In recent years, numerous studies have shown that on average, portfolio managers are unable to generate a net return (after transaction costs) greater than that of their corresponding benchmark. In fact, according to renowned finance professors Eugene Fama and Kenneth French, only 3% of them possess the skills required to justify their fees. Fun fact; following an experiment by the Wall Street Journal in 1988, Bing Liang, another finance professor, found that a portfolio of stocks chosen by a reporter by throwing darts at the financial pages of a newspaper achieved substantially the same performance as a portfolio created by an investment specialist. How can one justify this?

To satisfy our desire to establish contributory links, we discuss reasons that motivate the purchase of a stock. Given the random and uncertain nature of the stock market, we have no control over the performance of an investment, so we must accept that anything can happen in the short term – a pill that is difficult to swallow. Nothing beats an example to better appreciate this notion.

On February 1st , Facebook's share price was over $195, a new record high for the social network. Financial analysts' consensus view was very positive regarding the stock's outlook (41 buy recommendations versus 2 sell recommendations), with a one-year average target of $212, a 9% increase. Unfortunately, in the span of a few weeks, the share price fell by almost 25%, dropping below $150 as a result of the Cambridge Analytica scandal. You surely remember: the data of some 87 million Facebook users was unknowingly collected by the consulting firm which specializes in political influence.

Of course, this event was impossible to predict, as was the reaction of the market. Since the stock market is made up of many stakeholders (individuals, pension funds, insurance companies, mutual funds, etc.) who have different strategies, goals and investment horizons, the behavior of a stock will always remain uncertain, regardless of our experience and the quality of our management philosophy.

It is therefore essential to respond appropriately to these situations. One of the most common mistakes is to constantly increase transactions in the hope of anticipating stock market movements, an exercise that unfortunately turns out to be futile. In this regard, researchers Barber and Odean wanted to evaluate the link between the number of transactions made and the yield obtained. To do this, they analyzed the statements of more than 66,000 investors who held self-directed brokerage accounts between 1991 and 1996. The result was conclusive: investors in the top quartile in terms of trading activity had an average annual return of 11.4%, compared to an average annual return of 18.5% for those in the bottom quartile! You know, when we say that less is more...

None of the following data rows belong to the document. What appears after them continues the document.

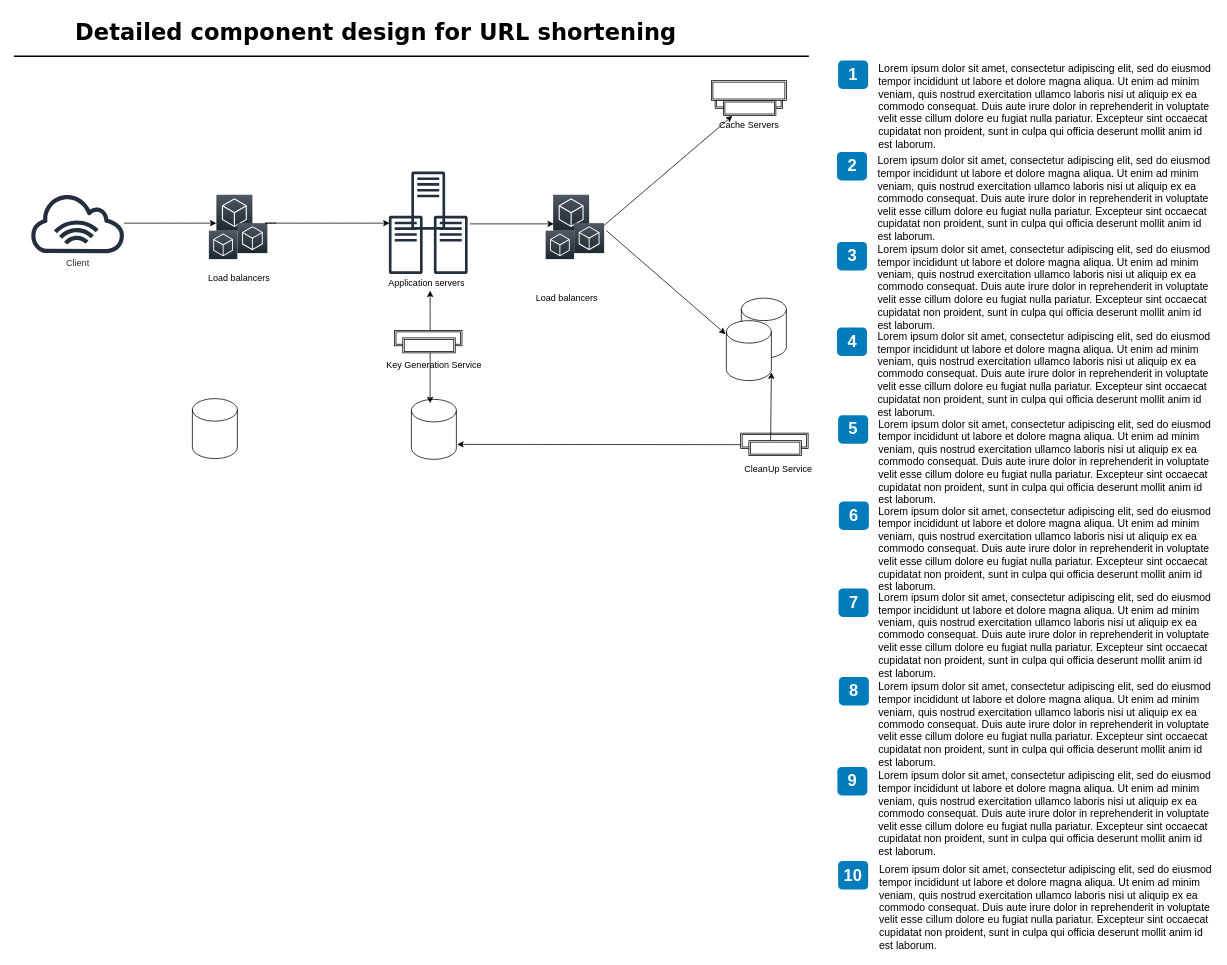
Above: Detailed component design for URL shortening.drawio in PankajSAgarwal/System-Design (draw.io), before the change. Source tidied: cells renumbered, new cells numbered last; positions are measured from the earlier drawing's top-left corner, leaving out a move shared by most shapes. Both pictures are drawn from the tidied source at 75%, with x=0, y=0 at pixel (14, 13).
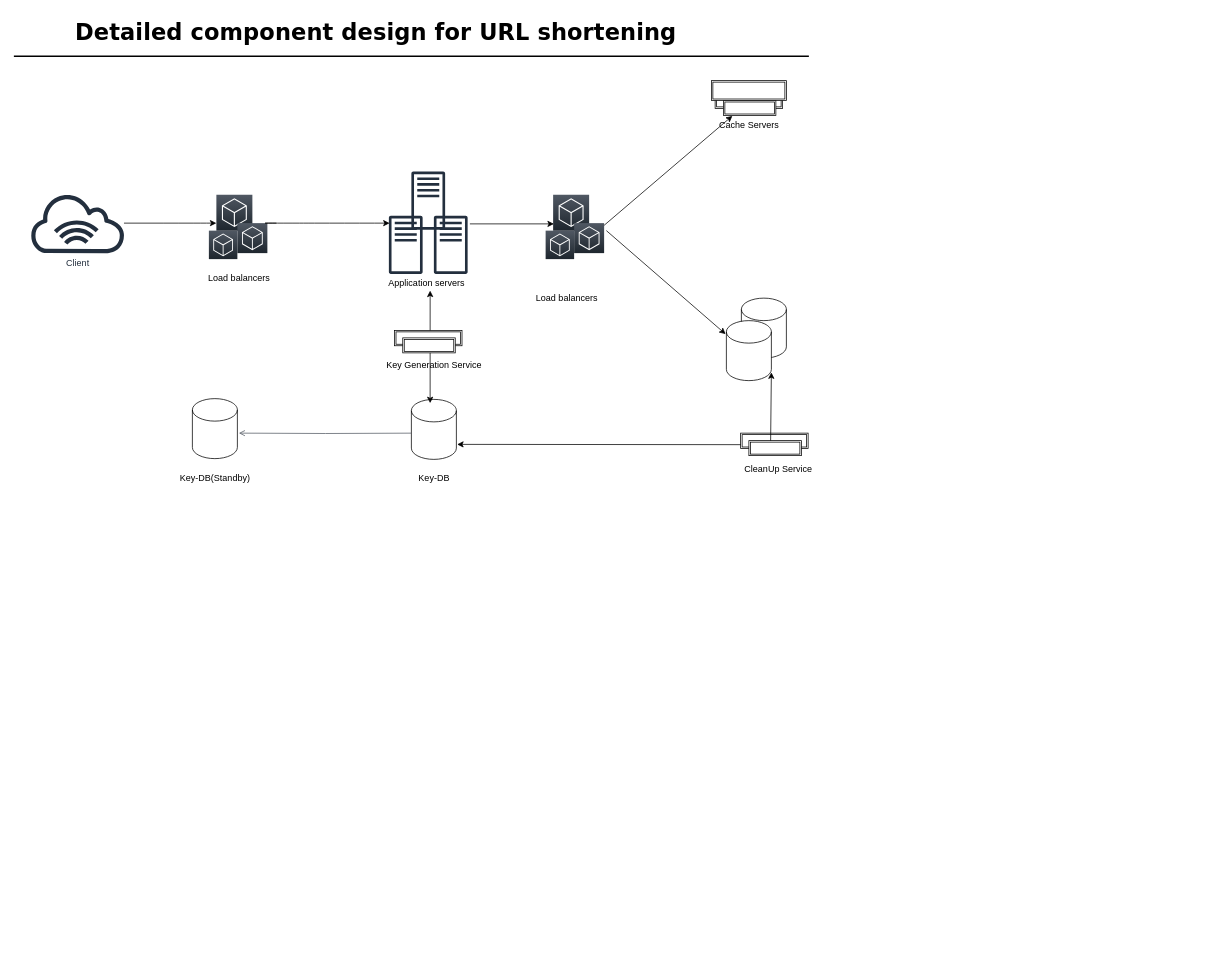
After the change.

Unchanged cells that the change refers to:
```xml
<mxCell id="34" style="shape=cylinder2;whiteSpace=wrap;html=1;boundedLbl=1;backgroundOutline=1;size=15;" parent="1" vertex="1">
  <mxGeometry x="530" y="515" width="60" height="80" as="geometry" />
</mxCell>
```

The edit, as a diff of the source:
```diff
@@
-    <mxCell id="4" value="1" style="rounded=1;whiteSpace=wrap;html=1;fillColor=#007CBD;strokeColor=none;fontColor=#FFFFFF;fontStyle=1;fontSize=22;labelBackgroundColor=none;" parent="1" vertex="1">
-      <mxGeometry x="1099" y="63" width="40" height="38" as="geometry" />
-    </mxCell>
-    <mxCell id="5" value="2" style="rounded=1;whiteSpace=wrap;html=1;fillColor=#007CBD;strokeColor=none;fontColor=#FFFFFF;fontStyle=1;fontSize=22;labelBackgroundColor=none;" parent="1" vertex="1">
-      <mxGeometry x="1097.5" y="185" width="40" height="38" as="geometry" />
-    </mxCell>
-    <mxCell id="6" value="3" style="rounded=1;whiteSpace=wrap;html=1;fillColor=#007CBD;strokeColor=none;fontColor=#FFFFFF;fontStyle=1;fontSize=22;labelBackgroundColor=none;" parent="1" vertex="1">
-      <mxGeometry x="1097.5" y="305" width="40" height="38" as="geometry" />
-    </mxCell>
-    <mxCell id="7" value="4" style="rounded=1;whiteSpace=wrap;html=1;fillColor=#007CBD;strokeColor=none;fontColor=#FFFFFF;fontStyle=1;fontSize=22;labelBackgroundColor=none;" parent="1" vertex="1">
-      <mxGeometry x="1097.5" y="419" width="40" height="38" as="geometry" />
-    </mxCell>
-    <mxCell id="8" value="5" style="rounded=1;whiteSpace=wrap;html=1;fillColor=#007CBD;strokeColor=none;fontColor=#FFFFFF;fontStyle=1;fontSize=22;labelBackgroundColor=none;" parent="1" vertex="1">
-      <mxGeometry x="1099" y="536" width="40" height="38" as="geometry" />
-    </mxCell>
-    <mxCell id="9" value="6" style="rounded=1;whiteSpace=wrap;html=1;fillColor=#007CBD;strokeColor=none;fontColor=#FFFFFF;fontStyle=1;fontSize=22;labelBackgroundColor=none;" parent="1" vertex="1">
-      <mxGeometry x="1100" y="651" width="40" height="38" as="geometry" />
-    </mxCell>
-    <mxCell id="10" value="7" style="rounded=1;whiteSpace=wrap;html=1;fillColor=#007CBD;strokeColor=none;fontColor=#FFFFFF;fontStyle=1;fontSize=22;labelBackgroundColor=none;" parent="1" vertex="1">
-      <mxGeometry x="1099.5" y="767" width="40" height="38" as="geometry" />
-    </mxCell>
-    <mxCell id="11" value="8" style="rounded=1;whiteSpace=wrap;html=1;fillColor=#007CBD;strokeColor=none;fontColor=#FFFFFF;fontStyle=1;fontSize=22;labelBackgroundColor=none;" parent="1" vertex="1">
-      <mxGeometry x="1100" y="885" width="40" height="38" as="geometry" />
-    </mxCell>
-    <mxCell id="12" value="9" style="rounded=1;whiteSpace=wrap;html=1;fillColor=#007CBD;strokeColor=none;fontColor=#FFFFFF;fontStyle=1;fontSize=22;labelBackgroundColor=none;" parent="1" vertex="1">
-      <mxGeometry x="1098" y="1005" width="40" height="38" as="geometry" />
-    </mxCell>
-    <mxCell id="13" value="&lt;span&gt;Lorem ipsum dolor sit amet, consectetur adipiscing elit, sed do eiusmod tempor incididunt ut labore et dolore magna aliqua. Ut enim ad minim veniam, quis nostrud exercitation ullamco laboris nisi ut aliquip ex ea commodo consequat. Duis aute irure dolor in reprehenderit in voluptate velit esse cillum dolore eu fugiat nulla pariatur. Excepteur sint occaecat cupidatat non proident, sunt in culpa qui officia deserunt mollit anim id est laborum.&lt;/span&gt;&lt;br&gt;" style="text;html=1;align=left;verticalAlign=top;spacingTop=-4;fontSize=14;labelBackgroundColor=none;whiteSpace=wrap;" parent="1" vertex="1">
-      <mxGeometry x="1150.5" y="62.5" width="449" height="118" as="geometry" />
-    </mxCell>
-    <mxCell id="14" value="&lt;span&gt;Lorem ipsum dolor sit amet, consectetur adipiscing elit, sed do eiusmod tempor incididunt ut labore et dolore magna aliqua. Ut enim ad minim veniam, quis nostrud exercitation ullamco laboris nisi ut aliquip ex ea commodo consequat. Duis aute irure dolor in reprehenderit in voluptate velit esse cillum dolore eu fugiat nulla pariatur. Excepteur sint occaecat cupidatat non proident, sunt in culpa qui officia deserunt mollit anim id est laborum.&lt;/span&gt;&lt;br&gt;" style="text;html=1;align=left;verticalAlign=top;spacingTop=-4;fontSize=14;labelBackgroundColor=none;whiteSpace=wrap;" parent="1" vertex="1">
-      <mxGeometry x="1149.5" y="185.5" width="450" height="115" as="geometry" />
-    </mxCell>
-    <mxCell id="15" value="&lt;span&gt;Lorem ipsum dolor sit amet, consectetur adipiscing elit, sed do eiusmod tempor incididunt ut labore et dolore magna aliqua. Ut enim ad minim veniam, quis nostrud exercitation ullamco laboris nisi ut aliquip ex ea commodo consequat. Duis aute irure dolor in reprehenderit in voluptate velit esse cillum dolore eu fugiat nulla pariatur. Excepteur sint occaecat cupidatat non proident, sunt in culpa qui officia deserunt mollit anim id est laborum.&lt;/span&gt;&lt;br&gt;" style="text;html=1;align=left;verticalAlign=top;spacingTop=-4;fontSize=14;labelBackgroundColor=none;whiteSpace=wrap;" parent="1" vertex="1">
-      <mxGeometry x="1149.5" y="303.5" width="450" height="117" as="geometry" />
-    </mxCell>
-    <mxCell id="16" value="&lt;span&gt;Lorem ipsum dolor sit amet, consectetur adipiscing elit, sed do eiusmod tempor incididunt ut labore et dolore magna aliqua. Ut enim ad minim veniam, quis nostrud exercitation ullamco laboris nisi ut aliquip ex ea commodo consequat. Duis aute irure dolor in reprehenderit in voluptate velit esse cillum dolore eu fugiat nulla pariatur. Excepteur sint occaecat cupidatat non proident, sunt in culpa qui officia deserunt mollit anim id est laborum.&lt;/span&gt;&lt;br&gt;" style="text;html=1;align=left;verticalAlign=top;spacingTop=-4;fontSize=14;labelBackgroundColor=none;whiteSpace=wrap;" parent="1" vertex="1">
-      <mxGeometry x="1149.5" y="419.5" width="450" height="121" as="geometry" />
-    </mxCell>
-    <mxCell id="17" value="&lt;span&gt;Lorem ipsum dolor sit amet, consectetur adipiscing elit, sed do eiusmod tempor incididunt ut labore et dolore magna aliqua. Ut enim ad minim veniam, quis nostrud exercitation ullamco laboris nisi ut aliquip ex ea commodo consequat. Duis aute irure dolor in reprehenderit in voluptate velit esse cillum dolore eu fugiat nulla pariatur. Excepteur sint occaecat cupidatat non proident, sunt in culpa qui officia deserunt mollit anim id est laborum.&lt;/span&gt;&lt;br&gt;" style="text;html=1;align=left;verticalAlign=top;spacingTop=-4;fontSize=14;labelBackgroundColor=none;whiteSpace=wrap;" parent="1" vertex="1">
-      <mxGeometry x="1150.5" y="536.5" width="449" height="114" as="geometry" />
-    </mxCell>
-    <mxCell id="18" value="&lt;span&gt;Lorem ipsum dolor sit amet, consectetur adipiscing elit, sed do eiusmod tempor incididunt ut labore et dolore magna aliqua. Ut enim ad minim veniam, quis nostrud exercitation ullamco laboris nisi ut aliquip ex ea commodo consequat. Duis aute irure dolor in reprehenderit in voluptate velit esse cillum dolore eu fugiat nulla pariatur. Excepteur sint occaecat cupidatat non proident, sunt in culpa qui officia deserunt mollit anim id est laborum.&lt;/span&gt;&lt;br&gt;" style="text;html=1;align=left;verticalAlign=top;spacingTop=-4;fontSize=14;labelBackgroundColor=none;whiteSpace=wrap;" parent="1" vertex="1">
-      <mxGeometry x="1150.5" y="652.5" width="450" height="118" as="geometry" />
-    </mxCell>
-    <mxCell id="19" value="&lt;span&gt;Lorem ipsum dolor sit amet, consectetur adipiscing elit, sed do eiusmod tempor incididunt ut labore et dolore magna aliqua. Ut enim ad minim veniam, quis nostrud exercitation ullamco laboris nisi ut aliquip ex ea commodo consequat. Duis aute irure dolor in reprehenderit in voluptate velit esse cillum dolore eu fugiat nulla pariatur. Excepteur sint occaecat cupidatat non proident, sunt in culpa qui officia deserunt mollit anim id est laborum.&lt;/span&gt;&lt;br&gt;" style="text;html=1;align=left;verticalAlign=top;spacingTop=-4;fontSize=14;labelBackgroundColor=none;whiteSpace=wrap;" parent="1" vertex="1">
-      <mxGeometry x="1150.5" y="767.5" width="449" height="113" as="geometry" />
-    </mxCell>
-    <mxCell id="20" value="&lt;span&gt;Lorem ipsum dolor sit amet, consectetur adipiscing elit, sed do eiusmod tempor incididunt ut labore et dolore magna aliqua. Ut enim ad minim veniam, quis nostrud exercitation ullamco laboris nisi ut aliquip ex ea commodo consequat. Duis aute irure dolor in reprehenderit in voluptate velit esse cillum dolore eu fugiat nulla pariatur. Excepteur sint occaecat cupidatat non proident, sunt in culpa qui officia deserunt mollit anim id est laborum.&lt;/span&gt;&lt;br&gt;" style="text;html=1;align=left;verticalAlign=top;spacingTop=-4;fontSize=14;labelBackgroundColor=none;whiteSpace=wrap;" parent="1" vertex="1">
-      <mxGeometry x="1150.5" y="886.5" width="449" height="124" as="geometry" />
-    </mxCell>
-    <mxCell id="21" value="&lt;span&gt;Lorem ipsum dolor sit amet, consectetur adipiscing elit, sed do eiusmod tempor incididunt ut labore et dolore magna aliqua. Ut enim ad minim veniam, quis nostrud exercitation ullamco laboris nisi ut aliquip ex ea commodo consequat. Duis aute irure dolor in reprehenderit in voluptate velit esse cillum dolore eu fugiat nulla pariatur. Excepteur sint occaecat cupidatat non proident, sunt in culpa qui officia deserunt mollit anim id est laborum.&lt;/span&gt;&lt;br&gt;" style="text;html=1;align=left;verticalAlign=top;spacingTop=-4;fontSize=14;labelBackgroundColor=none;whiteSpace=wrap;" parent="1" vertex="1">
-      <mxGeometry x="1150.5" y="1005.5" width="449" height="115" as="geometry" />
-    </mxCell>
-    <mxCell id="22" value="10" style="rounded=1;whiteSpace=wrap;html=1;fillColor=#007CBD;strokeColor=none;fontColor=#FFFFFF;fontStyle=1;fontSize=22;labelBackgroundColor=none;" parent="1" vertex="1">
-      <mxGeometry x="1099" y="1130.5" width="40" height="38" as="geometry" />
-    </mxCell>
-    <mxCell id="23" value="&lt;span&gt;Lorem ipsum dolor sit amet, consectetur adipiscing elit, sed do eiusmod tempor incididunt ut labore et dolore magna aliqua. Ut enim ad minim veniam, quis nostrud exercitation ullamco laboris nisi ut aliquip ex ea commodo consequat. Duis aute irure dolor in reprehenderit in voluptate velit esse cillum dolore eu fugiat nulla pariatur. Excepteur sint occaecat cupidatat non proident, sunt in culpa qui officia deserunt mollit anim id est laborum.&lt;/span&gt;&lt;br&gt;" style="text;html=1;align=left;verticalAlign=top;spacingTop=-4;fontSize=14;labelBackgroundColor=none;whiteSpace=wrap;" parent="1" vertex="1">
-      <mxGeometry x="1151.5" y="1131" width="449" height="115" as="geometry" />
-    </mxCell>
@@
+    <mxCell id="60" value="Key-DB" style="text;html=1;align=center;verticalAlign=middle;" parent="1" vertex="1">
+      <mxGeometry x="530" y="610" width="60" height="20" as="geometry" />
+    </mxCell>
+    <mxCell id="61" value="Key-DB(Standby)" style="text;html=1;align=center;verticalAlign=middle;" parent="1" vertex="1">
+      <mxGeometry x="213" y="610" width="110" height="20" as="geometry" />
+    </mxCell>
+    <mxCell id="62" style="edgeStyle=orthogonalEdgeStyle;html=1;endArrow=none;elbow=vertical;startArrow=open;startFill=0;strokeColor=#545B64;rounded=0;entryX=0;entryY=0.563;entryDx=0;entryDy=0;entryPerimeter=0;" parent="1" edge="1" target="34">
+      <mxGeometry relative="1" as="geometry">
+        <mxPoint x="300" y="560" as="sourcePoint" />
+      </mxGeometry>
+    </mxCell>
```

To conclude, I propose some reasoning from Warren Buffett, CEO of Berkshire Hathaway and certainly the biggest investor in modern finance. He recommends that we stay calm, disciplined and unmoved, and focus on respecting our long-term financial plan. Knowing that between 1965 and 2016, his investment company generated a compound annual return of 19% – a performance almost three times higher than the S&P 500 over the same period – his advice deserves careful consideration, otherwise your performance will likely be random and uncertain...

Sources:

  • Brad M. Barber and Terrance Odean. Trading is Hazardous to Your Wealth: The Common Stock Investment Performance of Individual Investors, The Journal of Finance, vol. LV, no 2, April 2000.
  • Henry Blodget. Here's the Real Reason Warren Buffett Doesn't Invest in Technology – Or Bitcoin, Business Insider, March 26 2014.
  • Investment Masters Class. Buffett's Edge, April 21 2018.
  • Max A. Cherney. Facebook earnings: How will news feed changes impact revenue? MarketWatch, January 31 2018.
  • Radio-Canada. Scandale Facebook: Cambridge Analytica a accédé aux données de plus de 600 000 Canadiens, April 4 2018.
  • Spencer Jakab. Heads I Win, Tails I Win, Portfolio/Penguin, 2016.

The author

Michel Villa

Michel Villa

Speaker, stock market blogger and trading coach